The following panel discussion included contributions from Simon Sheppard (People’s History Museum), Lesley Ruthven (Goldsmiths, University of London), and Meirian Jump (MML). The session was chaired by Janette Martin (John Rylands Library). Each of the archives has its own focal point and unique resources. Particular strength of the People’s History Museum is for instance the minutes of the Communist Party’s central bodies like the Executive Committee, the national congresses, or the Women’s Department. The museum is also custodian of personal papers of prominent party members, like James Klugmann or the historian Dona Torr. The personal papers of another party’s historian – Noreen Branson – can be found in the MML. The Marx library also holds the papers of London branches of the Communist Party, including Bethnal Green and Hornsey, as well as collections that document international campaigns, such as the Aid Spain Movement. As a specialized collection for performing arts and social sciences, the Archives of Goldsmith’s University of London holds various song books from the labour movement, and among others the personal papers of drama scholar and party member Margot Heinemann.

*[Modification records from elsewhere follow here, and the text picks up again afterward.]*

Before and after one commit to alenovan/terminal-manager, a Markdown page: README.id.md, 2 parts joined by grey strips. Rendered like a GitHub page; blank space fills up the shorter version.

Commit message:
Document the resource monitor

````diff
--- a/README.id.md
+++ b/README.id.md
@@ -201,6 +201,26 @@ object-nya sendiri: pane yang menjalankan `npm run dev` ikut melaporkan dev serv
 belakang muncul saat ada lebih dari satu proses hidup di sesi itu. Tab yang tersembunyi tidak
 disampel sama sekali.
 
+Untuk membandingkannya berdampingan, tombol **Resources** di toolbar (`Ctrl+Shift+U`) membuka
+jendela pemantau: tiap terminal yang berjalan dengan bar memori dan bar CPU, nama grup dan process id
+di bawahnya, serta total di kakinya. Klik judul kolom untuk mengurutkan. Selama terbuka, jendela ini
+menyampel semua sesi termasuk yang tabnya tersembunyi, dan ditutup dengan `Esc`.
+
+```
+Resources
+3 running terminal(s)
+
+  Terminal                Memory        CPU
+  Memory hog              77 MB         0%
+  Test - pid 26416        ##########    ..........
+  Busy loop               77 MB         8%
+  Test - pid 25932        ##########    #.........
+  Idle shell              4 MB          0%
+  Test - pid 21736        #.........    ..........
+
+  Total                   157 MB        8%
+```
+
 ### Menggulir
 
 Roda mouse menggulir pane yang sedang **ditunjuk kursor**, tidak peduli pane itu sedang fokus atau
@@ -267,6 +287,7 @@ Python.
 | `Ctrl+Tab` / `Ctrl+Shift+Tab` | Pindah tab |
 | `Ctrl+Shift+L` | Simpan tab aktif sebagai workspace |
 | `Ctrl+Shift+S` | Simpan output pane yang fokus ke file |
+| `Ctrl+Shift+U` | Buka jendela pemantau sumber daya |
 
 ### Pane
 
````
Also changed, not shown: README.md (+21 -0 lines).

The final session was titled ‘Access To Digital Resources Workshop’. Marco Humbel (UCL/MML) started the presentation with outlining the MML’s rational for its digitization activities, and the criteria for selecting collection items for digitization. The main part of the workshop aimed to map the digital resources available on the Communist Party online, including the photograph collection of the Daily Worker/Morning Star, the Aid Spain Banners and the poster collection. The session closed with an overview on the UK Archives Hub, and the Social History Portal. Both platforms facilitate to search across multiple archival repositories. Thus, they can be the starting point for exploring other archives specialized on the labour movement like the library of Trade Union Congress, or Working Class Movement Library.

New Digital Humanities Undergraduate Module

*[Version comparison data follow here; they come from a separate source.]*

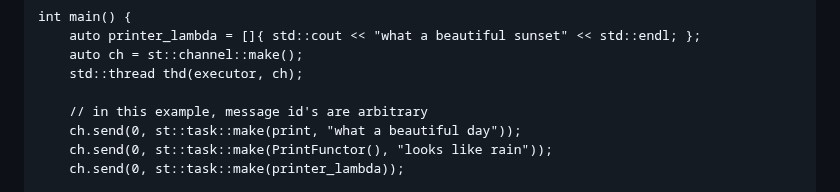
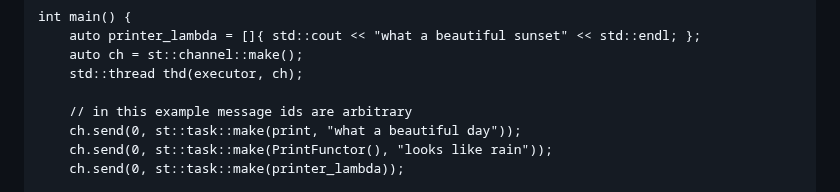
Before and after one commit to durandaltheta/sthread, a Markdown page: README.md, the part around the change. Drawn GitHub-style.

```diff
--- a/README.md
+++ b/README.md
@@ -586,7 +586,7 @@ int main() {
     auto ch = st::channel::make();
     std::thread thd(executor, ch);
 
-    // in this example, message id's are arbitrary
+    // in this example message ids are arbitrary
     ch.send(0, st::task::make(print, "what a beautiful day"));
     ch.send(0, st::task::make(PrintFunctor(), "looks like rain"));
     ch.send(0, st::task::make(printer_lambda));
```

uczcrym9 October 2020

For UCL undergraduate students interested in Digital Humanities or the ways digital technology is changing the field, we are delighted to announce that the third year undergraduate “Introduction to Digital Methods in the Humanities” (INST0006) is being offered for the first time in Term 2 (2020) and is available as an optional choice for students selecting their course of study.

Edison multipolar dynamo

The module will introduce students to the many ways in which digital methods can be applied to research in the humanities. This will include case studies using different disciplinary approaches, as well as a chance to build practical skills. The module is aimed at students from across the arts, humanities, and historical disciplines who want to learn about new modes of answering research questions in their core disciplines. Students should have some experience in arts, humanities, or social sciences, but no prior technical experience is required.

Informal queries can be directed to Dr. Adam Crymble (a.crymble@ucl.ac.uk)

New report on ‘Sustaining Digital Humanities in the UK’

Lucy Stagg9 October 2020

This report, published by the Software Sustainability Institute (SSI), lists a set of recommendations for SSI to further its activity in and engagement with the Digital Humanities community in the UK.

SSI’s aim is to develop better research software, at a time where digital methods and infrastructure are becoming increasingly important within the arts and humanities research landscape.

The report was led by Giles Bergel and Pip Willcox, with contributions from a number of other academics including our new Director, Julianne Nyhan.

The full report is freely available to read and download: Sustaining the Digital Humanities in the UK.